What you should do =>
Make an exact copy of the records, with the images left out.
-- -- --
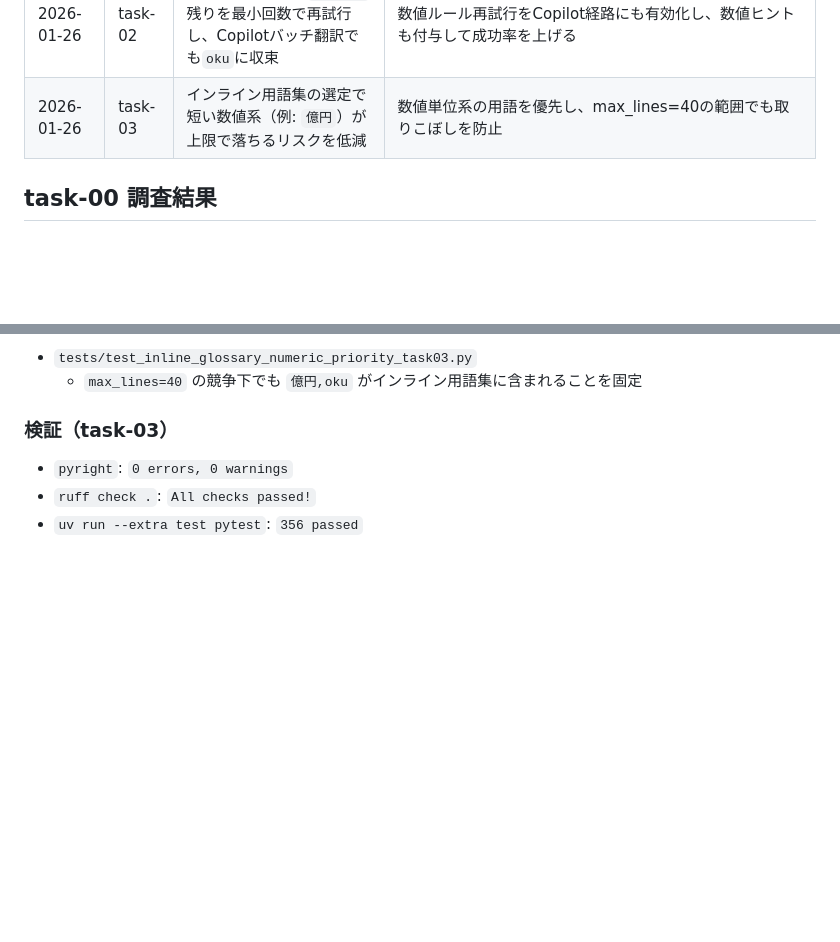
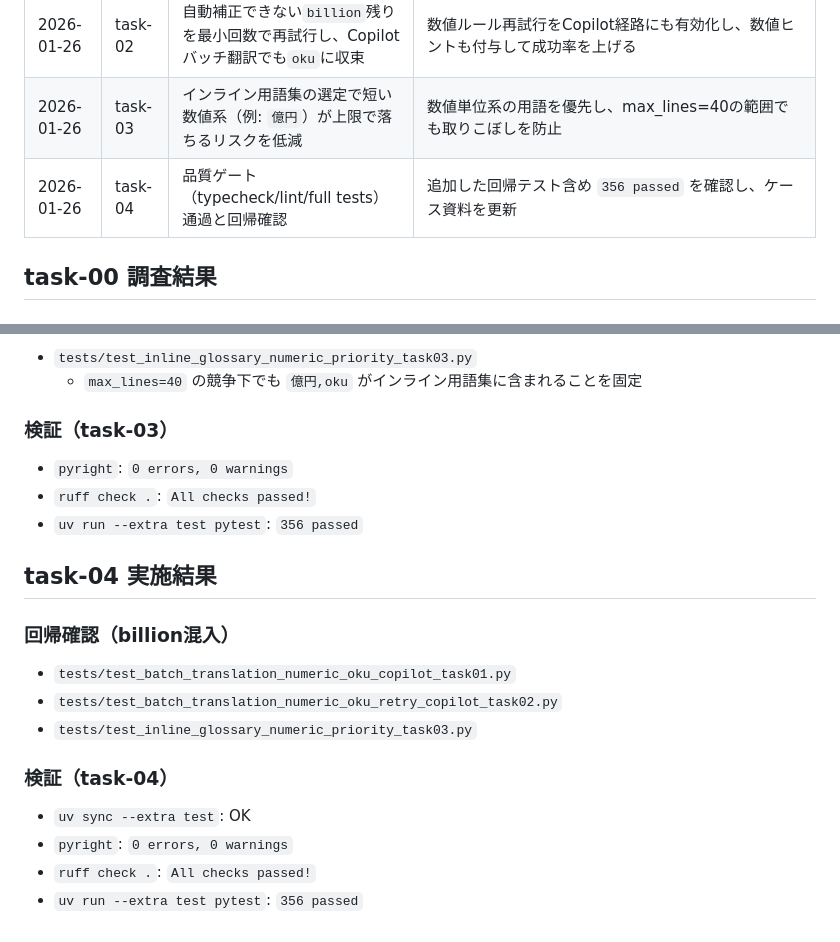
Before and after one commit to minimo162/yakulingo, a Markdown page: work/yakulingo-dynamic-glossary-billion-notation-check-20260126-010738/log.md, 2 parts joined by grey strips. Rendered like a GitHub page; blank space fills up the shorter version.

Commit message:
task-04: 品質ゲート通過を確認

```diff
--- a/work/yakulingo-dynamic-glossary-billion-notation-check-20260126-010738/log.md
+++ b/work/yakulingo-dynamic-glossary-billion-notation-check-20260126-010738/log.md
@@ -6,6 +6,7 @@
 | 2026-01-26 | task-01 | 回帰テストでCopilotバッチ翻訳の`billion`残りを再現し、`oku`化を固定 | `BatchTranslator`で安全な自動補正（`billion`→`oku`）を全バックエンドに適用して解消 |
 | 2026-01-26 | task-02 | 自動補正できない`billion`残りを最小回数で再試行し、Copilotバッチ翻訳でも`oku`に収束 | 数値ルール再試行をCopilot経路にも有効化し、数値ヒントも付与して成功率を上げる |
 | 2026-01-26 | task-03 | インライン用語集の選定で短い数値系（例: `億円`）が上限で落ちるリスクを低減 | 数値単位系の用語を優先し、max_lines=40の範囲でも取りこぼしを防止 |
+| 2026-01-26 | task-04 | 品質ゲート（typecheck/lint/full tests）通過と回帰確認 | 追加した回帰テスト含め `356 passed` を確認し、ケース資料を更新 |
 
 ## task-00 調査結果
 
@@ -81,3 +82,16 @@
 - `pyright`: `0 errors, 0 warnings`
 - `ruff check .`: `All checks passed!`
 - `uv run --extra test pytest`: `356 passed`
+
+## task-04 実施結果
+
+### 回帰確認（billion混入）
+- `tests/test_batch_translation_numeric_oku_copilot_task01.py`
+- `tests/test_batch_translation_numeric_oku_retry_copilot_task02.py`
+- `tests/test_inline_glossary_numeric_priority_task03.py`
+
+### 検証（task-04）
+- `uv sync --extra test`: OK
+- `pyright`: `0 errors, 0 warnings`
+- `ruff check .`: `All checks passed!`
+- `uv run --extra test pytest`: `356 passed`
```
-- -- --
Problem solution =>
Before and after one commit to minimo162/yakulingo, a Markdown page: work/yakulingo-dynamic-glossary-billion-notation-check-20260126-010738/log.md, 2 parts joined by grey strips. Rendered like a GitHub page; blank space fills up the shorter version.

Commit message:
task-04: 品質ゲート通過を確認

```diff
--- a/work/yakulingo-dynamic-glossary-billion-notation-check-20260126-010738/log.md
+++ b/work/yakulingo-dynamic-glossary-billion-notation-check-20260126-010738/log.md
@@ -6,6 +6,7 @@
 | 2026-01-26 | task-01 | 回帰テストでCopilotバッチ翻訳の`billion`残りを再現し、`oku`化を固定 | `BatchTranslator`で安全な自動補正（`billion`→`oku`）を全バックエンドに適用して解消 |
 | 2026-01-26 | task-02 | 自動補正できない`billion`残りを最小回数で再試行し、Copilotバッチ翻訳でも`oku`に収束 | 数値ルール再試行をCopilot経路にも有効化し、数値ヒントも付与して成功率を上げる |
 | 2026-01-26 | task-03 | インライン用語集の選定で短い数値系（例: `億円`）が上限で落ちるリスクを低減 | 数値単位系の用語を優先し、max_lines=40の範囲でも取りこぼしを防止 |
+| 2026-01-26 | task-04 | 品質ゲート（typecheck/lint/full tests）通過と回帰確認 | 追加した回帰テスト含め `356 passed` を確認し、ケース資料を更新 |
 
 ## task-00 調査結果
 
@@ -81,3 +82,16 @@
 - `pyright`: `0 errors, 0 warnings`
 - `ruff check .`: `All checks passed!`
 - `uv run --extra test pytest`: `356 passed`
+
+## task-04 実施結果
+
+### 回帰確認（billion混入）
+- `tests/test_batch_translation_numeric_oku_copilot_task01.py`
+- `tests/test_batch_translation_numeric_oku_retry_copilot_task02.py`
+- `tests/test_inline_glossary_numeric_priority_task03.py`
+
+### 検証（task-04）
+- `uv sync --extra test`: OK
+- `pyright`: `0 errors, 0 warnings`
+- `ruff check .`: `All checks passed!`
+- `uv run --extra test pytest`: `356 passed`
```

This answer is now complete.